== Segment start ==
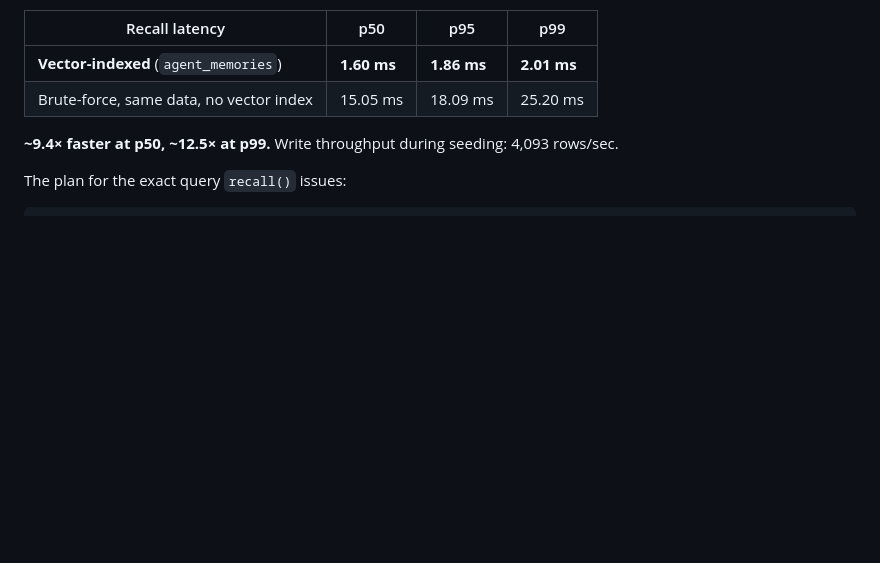
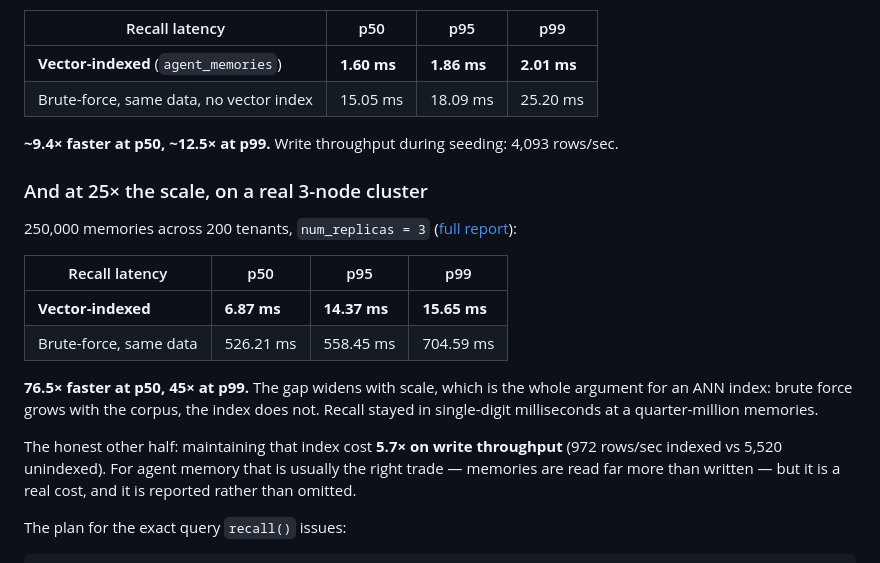
Before and after one commit to tomyimkc/memorystand, a Markdown page: README.md, the part around the change. Drawn GitHub-style; blank space fills up the shorter version.

```diff
--- a/README.md
+++ b/README.md
@@ -116,6 +116,25 @@ with `python scripts/loadtest.py --rows 10000 --tenants 50`.
 | Brute-force, same data, no vector index | 15.05 ms | 18.09 ms | 25.20 ms |
 
 **~9.4× faster at p50, ~12.5× at p99.** Write throughput during seeding: 4,093 rows/sec.
+
+### And at 25× the scale, on a real 3-node cluster
+
+250,000 memories across 200 tenants, `num_replicas = 3`
+([full report](benchmarks/results-cluster-250k.md)):
+
+| Recall latency | p50 | p95 | p99 |
+|---|---|---|---|
+| **Vector-indexed** | **6.87 ms** | **14.37 ms** | **15.65 ms** |
+| Brute-force, same data | 526.21 ms | 558.45 ms | 704.59 ms |
+
+**76.5× faster at p50, 45× at p99.** The gap widens with scale, which is the whole
+argument for an ANN index: brute force grows with the corpus, the index does not.
+Recall stayed in single-digit milliseconds at a quarter-million memories.
+
+The honest other half: maintaining that index cost **5.7× on write throughput**
+(972 rows/sec indexed vs 5,520 unindexed). For agent memory that is usually the right
+trade — memories are read far more than written — but it is a real cost, and it is
+reported rather than omitted.
 
 The plan for the exact query `recall()` issues:
 
```
Also changed, not shown: benchmarks/results-cluster-250k.md (added, +138 -0 lines).
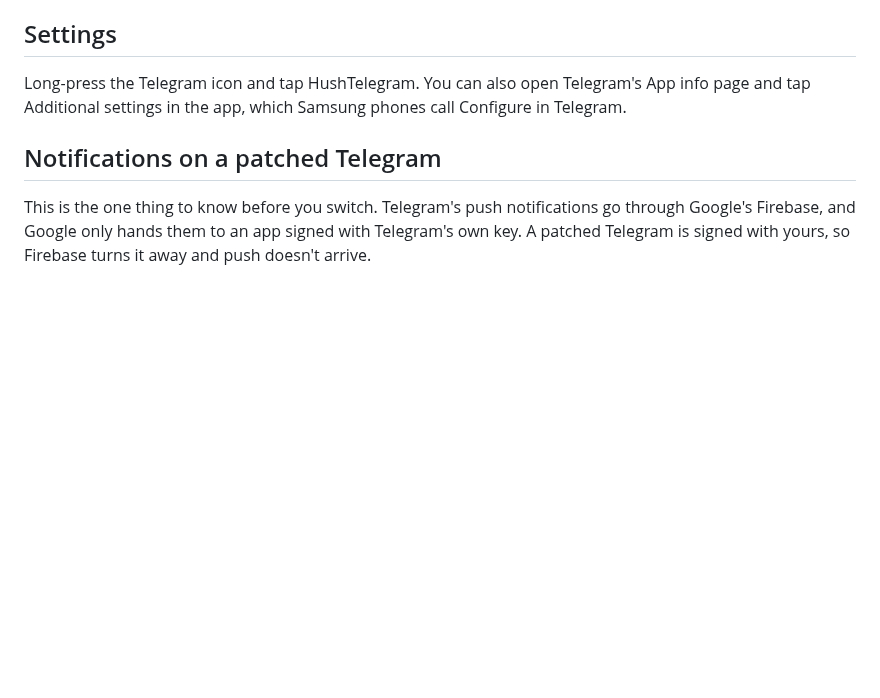
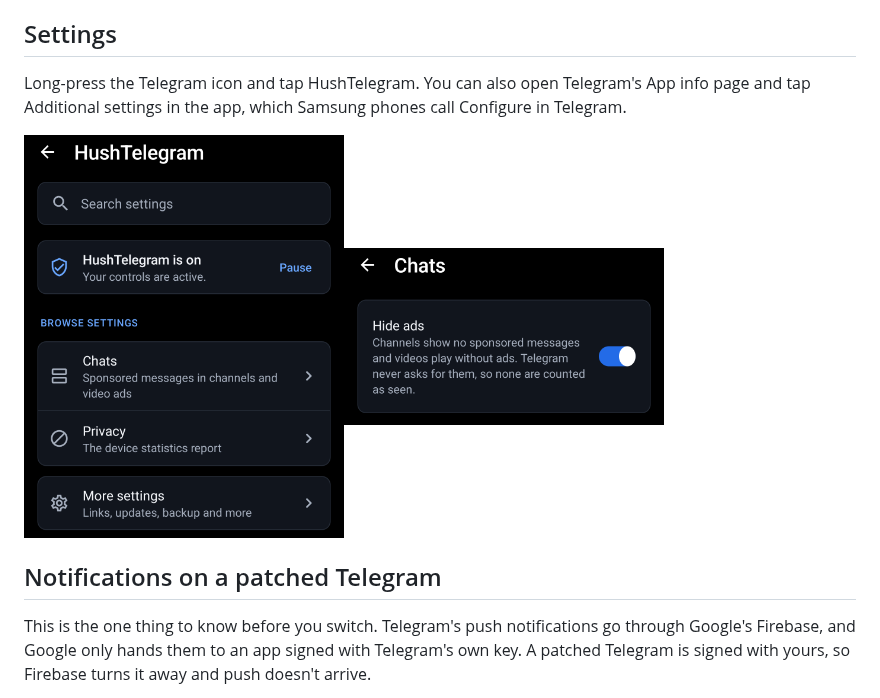
Before and after one commit to SysAdminDoc/HushTelegram, a Markdown page: README.md, the part around the change. Rendered like a GitHub page; pictures changed too: assets/settings-chats.png (added), assets/settings-overview.png (added); blank space fills up the shorter version.

Commit message:
docs: show the settings screen in the README
Screenshots from a phone running the 0.0.1 build, after the Chats page
fix: the settings home and the Chats page with Hide ads.

```diff
--- a/README.md
+++ b/README.md
@@ -62,6 +62,8 @@ There are 4 patches, and every one of them is selected by default.
 
 Long-press the Telegram icon and tap HushTelegram. You can also open Telegram's App info page and tap Additional settings in the app, which Samsung phones call Configure in Telegram.
 
+<p><img src="assets/settings-overview.png" width="320" alt="HushTelegram settings with search, Pause and the Chats and Privacy pages"><img src="assets/settings-chats.png" width="320" alt="The Chats page with the Hide ads switch turned on"></p>
+
 ## Notifications on a patched Telegram
 
 This is the one thing to know before you switch. Telegram's push notifications go through Google's Firebase, and Google only hands them to an app signed with Telegram's own key. A patched Telegram is signed with yours, so Firebase turns it away and push doesn't arrive.
```
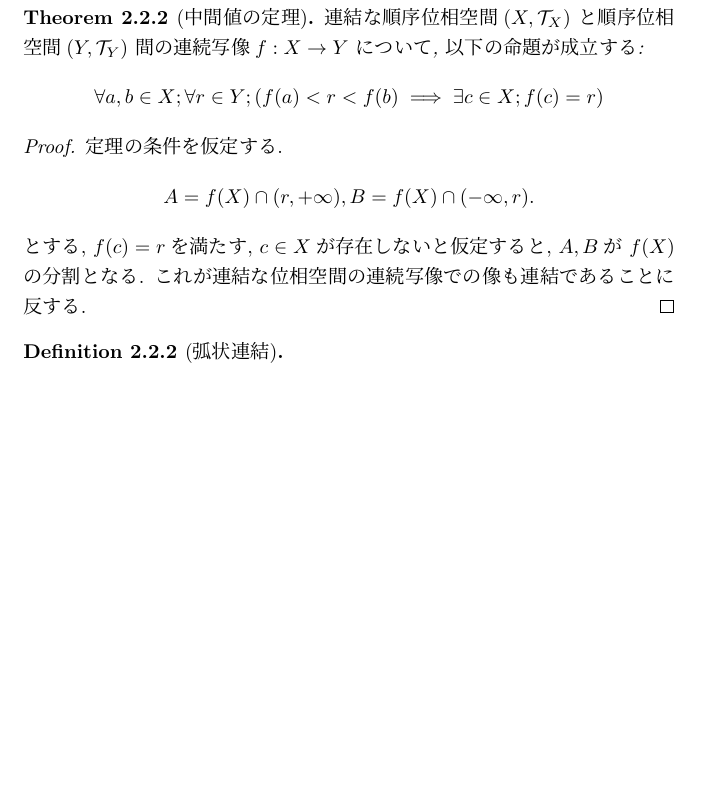
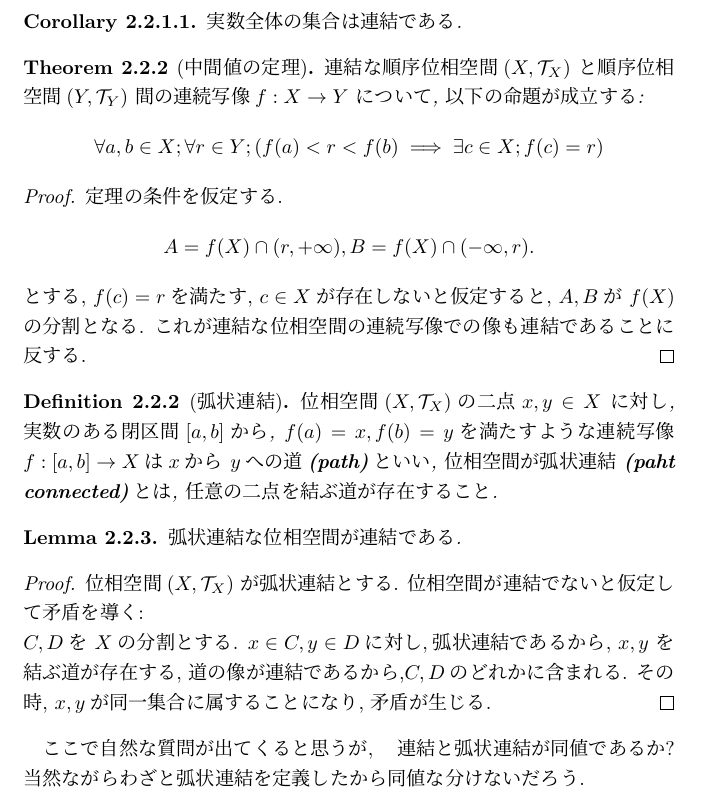
Before and after one commit to top-xiao/campus, a LaTeX book (math/topology/note/intro.tex): part of page 34 of 34, cut at the place of the change, the shorter picture padded with empty space. Compiled offline with pLaTeX and dvipdfmx.

Commit message:
2022/5/14

```diff
--- a/math/topology/note/intro.tex
+++ b/math/topology/note/intro.tex
@@ -1189,6 +1189,10 @@ $(X, \mathcal{T}_X)$の部分位相空間$Y$の分割が存在する
 	 しかし, これが$c$の最小上界性に反する.
 \end{proof}
 
+\begin{corollary}
+	実数全体の集合は連結である.
+\end{corollary}
+
 \begin{theorem}[中間値の定理]
 	連結な順序位相空間$\left( X ,\mathcal{T}_X \right) $ と順序位相空間$ \left( Y, \mathcal{T}_Y \right) $ 間の連続写像
 	$f: X \to Y$ について, 以下の命題が成立する:
@@ -1207,10 +1211,26 @@ $(X, \mathcal{T}_X)$の部分位相空間$Y$の分割が存在する
 \end{proof}
 
 \begin{definition}[弧状連結]
-
-\end{definition}
-
-
+	位相空間$ \left( X , \mathcal{T}_X \right) $の二点$x,y \in X$ に対し,
+	実数のある閉区間$[a,b]$から,  $f(a) =x,f(b) = y$を満たすような連続写像
+	$f: [a,b] \to X$は$x$から $y$への道\textbf{(path)}といい,
+	位相空間が弧状連結 \textbf{(paht connected)}とは, 任意の二点を結ぶ道が存在すること.
+\end{definition}
+
+\begin{lemma}
+	弧状連結な位相空間が連結である.
+\end{lemma}
+
+\begin{proof}
+	位相空間$\left( X, \mathcal{T}_X \right) $ が弧状連結とする.
+	位相空間が連結でないと仮定して矛盾を導く:　\\
+	$C,D$を $X$の分割とする.
+	$x \in C, y \in D$に対し,弧状連結であるから, $x,y$ を結ぶ道が存在する,
+	道の像が連結であるから,$C,D$のどれかに含まれる.
+	その時, $x,y$が同一集合に属することになり, 矛盾が生じる.
+\end{proof}
+
+ここで自然な質問が出てくると思うが,　連結と弧状連結が同値であるか? 当然ながらわざと弧状連結を定義したから同値な分けないだろう.
 
 
 
```
Also changed, not shown: math/topology/note/intro.pdf, 6 other files.
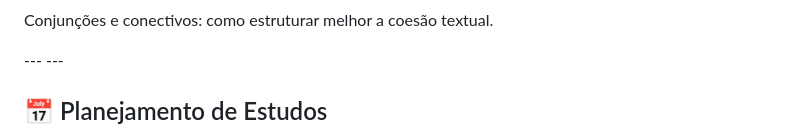
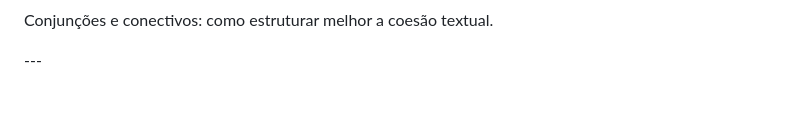
Before and after one commit to dyuliano14/Alego-main, a Markdown page: portugues.md, the part around one of its changes. Rendered like a GitHub page; blank space fills up the shorter version.

Commit message:
Update portugues.md
ajustes nos boxes.

```diff
--- a/portugues.md
+++ b/portugues.md
@@ -149,6 +146,4 @@
 
 </div>
 ---
----
-<h2>📅 Planejamento de Estudos</h2>
 
```
Also changed, not shown: other parts of portugues.md (+13 -34 lines).
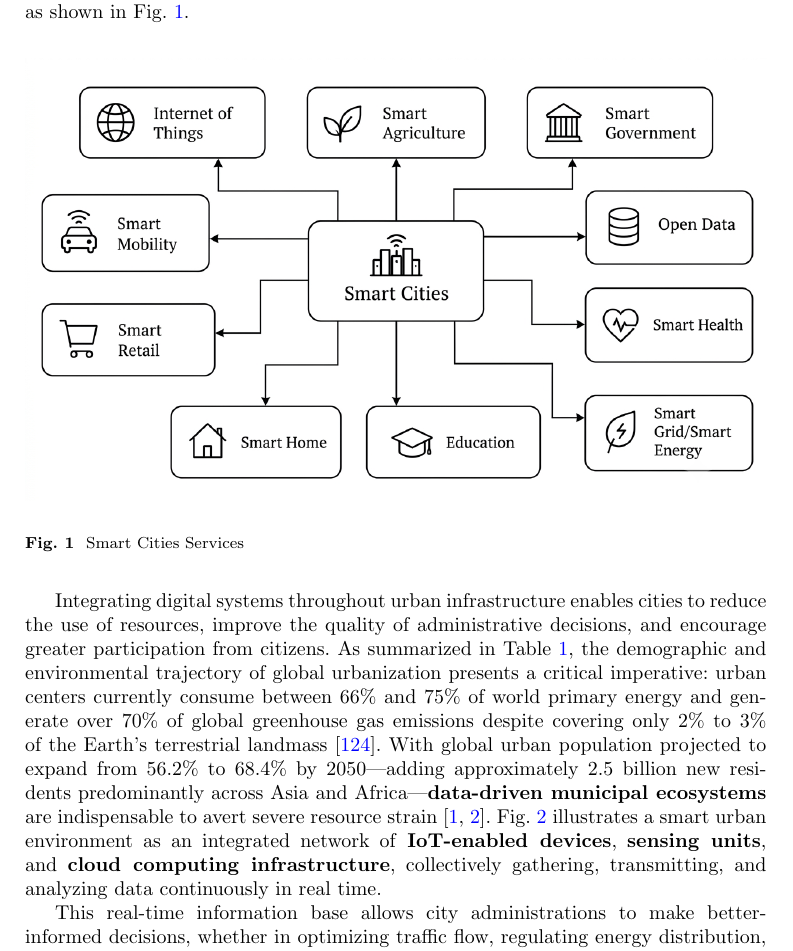
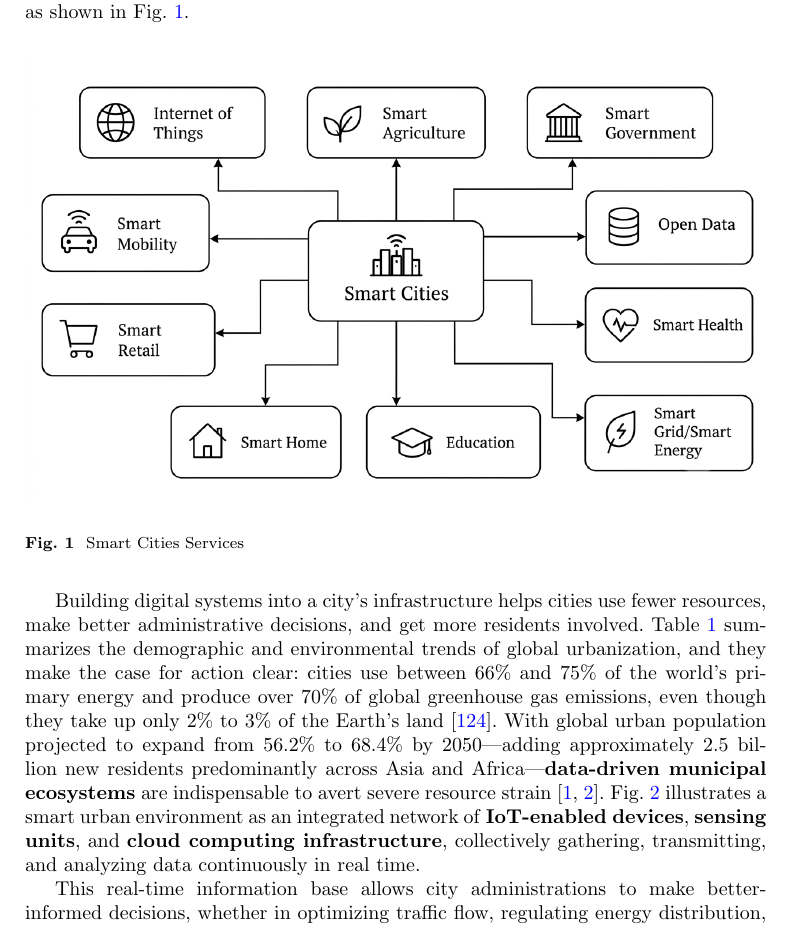
Before and after one commit to DerrickUnleashed/DesignSmartCities, a LaTeX paper (main.tex): part of page 2 of 55, cut so that both start at the same text. Compiled offline with pdfLaTeX.

Commit message:
edit introduction

```diff
--- a/main.tex
+++ b/main.tex
@@ -87,7 +86,7 @@
 \label{fig:services}
 \end{figure}
 
-Integrating digital systems throughout urban infrastructure enables cities to reduce the use of resources, improve the quality of administrative decisions, and encourage greater participation from citizens. As summarized in Table~\ref{tab:urban_projections}, the demographic and environmental trajectory of global urbanization presents a critical imperative: urban centers currently consume between 66\% and 75\% of world primary energy and generate over 70\% of global greenhouse gas emissions despite covering only 2\% to 3\% of the Earth's terrestrial landmass \cite{r124}. With global urban population projected to expand from 56.2\% to 68.4\% by 2050---adding approximately 2.5 billion new residents predominantly across Asia and Africa---\textbf{data-driven municipal ecosystems} are indispensable to avert severe resource strain \cite{r1,r5}. Fig.~\ref{fig:framework} illustrates a smart urban environment as an integrated network of \textbf{IoT-enabled devices}, \textbf{sensing units}, and \textbf{cloud computing infrastructure}, collectively gathering, transmitting, and analyzing data continuously in real time.
+Building digital systems into a city's infrastructure helps cities use fewer resources, make better administrative decisions, and get more residents involved. Table~\ref{tab:urban_projections} summarizes the demographic and environmental trends of global urbanization, and they make the case for action clear: cities use between 66\% and 75\% of the world's primary energy and produce over 70\% of global greenhouse gas emissions, even though they take up only 2\% to 3\% of the Earth's land \cite{r124}. With global urban population projected to expand from 56.2\% to 68.4\% by 2050---adding approximately 2.5 billion new residents predominantly across Asia and Africa---\textbf{data-driven municipal ecosystems} are indispensable to avert severe resource strain \cite{r1,r5}. Fig.~\ref{fig:framework} illustrates a smart urban environment as an integrated network of \textbf{IoT-enabled devices}, \textbf{sensing units}, and \textbf{cloud computing infrastructure}, collectively gathering, transmitting, and analyzing data continuously in real time.
 
 \begin{table}[!t]
 \caption{Global Urban Demographics, Resource Footprint, and 2050 Projections [Source: United Nations DESA \cite{r124} and UN-Habitat]}
```
Also changed, not shown: main.tex (1 more changed lines).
== Segment end ==
▶ Exercise
Retype the material in full, exactly as written, and exclude the pictures.

▶ Solution to this exercise
Before and after one commit to tomyimkc/memorystand, a Markdown page: README.md, the part around the change. Drawn GitHub-style; blank space fills up the shorter version.

```diff
--- a/README.md
+++ b/README.md
@@ -116,6 +116,25 @@ with `python scripts/loadtest.py --rows 10000 --tenants 50`.
 | Brute-force, same data, no vector index | 15.05 ms | 18.09 ms | 25.20 ms |
 
 **~9.4× faster at p50, ~12.5× at p99.** Write throughput during seeding: 4,093 rows/sec.
+
+### And at 25× the scale, on a real 3-node cluster
+
+250,000 memories across 200 tenants, `num_replicas = 3`
+([full report](benchmarks/results-cluster-250k.md)):
+
+| Recall latency | p50 | p95 | p99 |
+|---|---|---|---|
+| **Vector-indexed** | **6.87 ms** | **14.37 ms** | **15.65 ms** |
+| Brute-force, same data | 526.21 ms | 558.45 ms | 704.59 ms |
+
+**76.5× faster at p50, 45× at p99.** The gap widens with scale, which is the whole
+argument for an ANN index: brute force grows with the corpus, the index does not.
+Recall stayed in single-digit milliseconds at a quarter-million memories.
+
+The honest other half: maintaining that index cost **5.7× on write throughput**
+(972 rows/sec indexed vs 5,520 unindexed). For agent memory that is usually the right
+trade — memories are read far more than written — but it is a real cost, and it is
+reported rather than omitted.
 
 The plan for the exact query `recall()` issues:
 
```
Also changed, not shown: benchmarks/results-cluster-250k.md (added, +138 -0 lines).
Before and after one commit to SysAdminDoc/HushTelegram, a Markdown page: README.md, the part around the change. Rendered like a GitHub page; pictures changed too: assets/settings-chats.png (added), assets/settings-overview.png (added); blank space fills up the shorter version.

Commit message:
docs: show the settings screen in the README
Screenshots from a phone running the 0.0.1 build, after the Chats page
fix: the settings home and the Chats page with Hide ads.

```diff
--- a/README.md
+++ b/README.md
@@ -62,6 +62,8 @@ There are 4 patches, and every one of them is selected by default.
 
 Long-press the Telegram icon and tap HushTelegram. You can also open Telegram's App info page and tap Additional settings in the app, which Samsung phones call Configure in Telegram.
 
+<p><img src="assets/settings-overview.png" width="320" alt="HushTelegram settings with search, Pause and the Chats and Privacy pages"><img src="assets/settings-chats.png" width="320" alt="The Chats page with the Hide ads switch turned on"></p>
+
 ## Notifications on a patched Telegram
 
 This is the one thing to know before you switch. Telegram's push notifications go through Google's Firebase, and Google only hands them to an app signed with Telegram's own key. A patched Telegram is signed with yours, so Firebase turns it away and push doesn't arrive.
```
Before and after one commit to top-xiao/campus, a LaTeX book (math/topology/note/intro.tex): part of page 34 of 34, cut at the place of the change, the shorter picture padded with empty space. Compiled offline with pLaTeX and dvipdfmx.

Commit message:
2022/5/14

```diff
--- a/math/topology/note/intro.tex
+++ b/math/topology/note/intro.tex
@@ -1189,6 +1189,10 @@ $(X, \mathcal{T}_X)$の部分位相空間$Y$の分割が存在する
 	 しかし, これが$c$の最小上界性に反する.
 \end{proof}
 
+\begin{corollary}
+	実数全体の集合は連結である.
+\end{corollary}
+
 \begin{theorem}[中間値の定理]
 	連結な順序位相空間$\left( X ,\mathcal{T}_X \right) $ と順序位相空間$ \left( Y, \mathcal{T}_Y \right) $ 間の連続写像
 	$f: X \to Y$ について, 以下の命題が成立する:
@@ -1207,10 +1211,26 @@ $(X, \mathcal{T}_X)$の部分位相空間$Y$の分割が存在する
 \end{proof}
 
 \begin{definition}[弧状連結]
-
-\end{definition}
-
-
+	位相空間$ \left( X , \mathcal{T}_X \right) $の二点$x,y \in X$ に対し,
+	実数のある閉区間$[a,b]$から,  $f(a) =x,f(b) = y$を満たすような連続写像
+	$f: [a,b] \to X$は$x$から $y$への道\textbf{(path)}といい,
+	位相空間が弧状連結 \textbf{(paht connected)}とは, 任意の二点を結ぶ道が存在すること.
+\end{definition}
+
+\begin{lemma}
+	弧状連結な位相空間が連結である.
+\end{lemma}
+
+\begin{proof}
+	位相空間$\left( X, \mathcal{T}_X \right) $ が弧状連結とする.
+	位相空間が連結でないと仮定して矛盾を導く:　\\
+	$C,D$を $X$の分割とする.
+	$x \in C, y \in D$に対し,弧状連結であるから, $x,y$ を結ぶ道が存在する,
+	道の像が連結であるから,$C,D$のどれかに含まれる.
+	その時, $x,y$が同一集合に属することになり, 矛盾が生じる.
+\end{proof}
+
+ここで自然な質問が出てくると思うが,　連結と弧状連結が同値であるか? 当然ながらわざと弧状連結を定義したから同値な分けないだろう.
 
 
 
```
Also changed, not shown: math/topology/note/intro.pdf, 6 other files.
Before and after one commit to dyuliano14/Alego-main, a Markdown page: portugues.md, the part around one of its changes. Rendered like a GitHub page; blank space fills up the shorter version.

Commit message:
Update portugues.md
ajustes nos boxes.

```diff
--- a/portugues.md
+++ b/portugues.md
@@ -149,6 +146,4 @@
 
 </div>
 ---
----
-<h2>📅 Planejamento de Estudos</h2>
 
```
Also changed, not shown: other parts of portugues.md (+13 -34 lines).
Before and after one commit to DerrickUnleashed/DesignSmartCities, a LaTeX paper (main.tex): part of page 2 of 55, cut so that both start at the same text. Compiled offline with pdfLaTeX.

Commit message:
edit introduction

```diff
--- a/main.tex
+++ b/main.tex
@@ -87,7 +86,7 @@
 \label{fig:services}
 \end{figure}
 
-Integrating digital systems throughout urban infrastructure enables cities to reduce the use of resources, improve the quality of administrative decisions, and encourage greater participation from citizens. As summarized in Table~\ref{tab:urban_projections}, the demographic and environmental trajectory of global urbanization presents a critical imperative: urban centers currently consume between 66\% and 75\% of world primary energy and generate over 70\% of global greenhouse gas emissions despite covering only 2\% to 3\% of the Earth's terrestrial landmass \cite{r124}. With global urban population projected to expand from 56.2\% to 68.4\% by 2050---adding approximately 2.5 billion new residents predominantly across Asia and Africa---\textbf{data-driven municipal ecosystems} are indispensable to avert severe resource strain \cite{r1,r5}. Fig.~\ref{fig:framework} illustrates a smart urban environment as an integrated network of \textbf{IoT-enabled devices}, \textbf{sensing units}, and \textbf{cloud computing infrastructure}, collectively gathering, transmitting, and analyzing data continuously in real time.
+Building digital systems into a city's infrastructure helps cities use fewer resources, make better administrative decisions, and get more residents involved. Table~\ref{tab:urban_projections} summarizes the demographic and environmental trends of global urbanization, and they make the case for action clear: cities use between 66\% and 75\% of the world's primary energy and produce over 70\% of global greenhouse gas emissions, even though they take up only 2\% to 3\% of the Earth's land \cite{r124}. With global urban population projected to expand from 56.2\% to 68.4\% by 2050---adding approximately 2.5 billion new residents predominantly across Asia and Africa---\textbf{data-driven municipal ecosystems} are indispensable to avert severe resource strain \cite{r1,r5}. Fig.~\ref{fig:framework} illustrates a smart urban environment as an integrated network of \textbf{IoT-enabled devices}, \textbf{sensing units}, and \textbf{cloud computing infrastructure}, collectively gathering, transmitting, and analyzing data continuously in real time.
 
 \begin{table}[!t]
 \caption{Global Urban Demographics, Resource Footprint, and 2050 Projections [Source: United Nations DESA \cite{r124} and UN-Habitat]}
```
Also changed, not shown: main.tex (1 more changed lines).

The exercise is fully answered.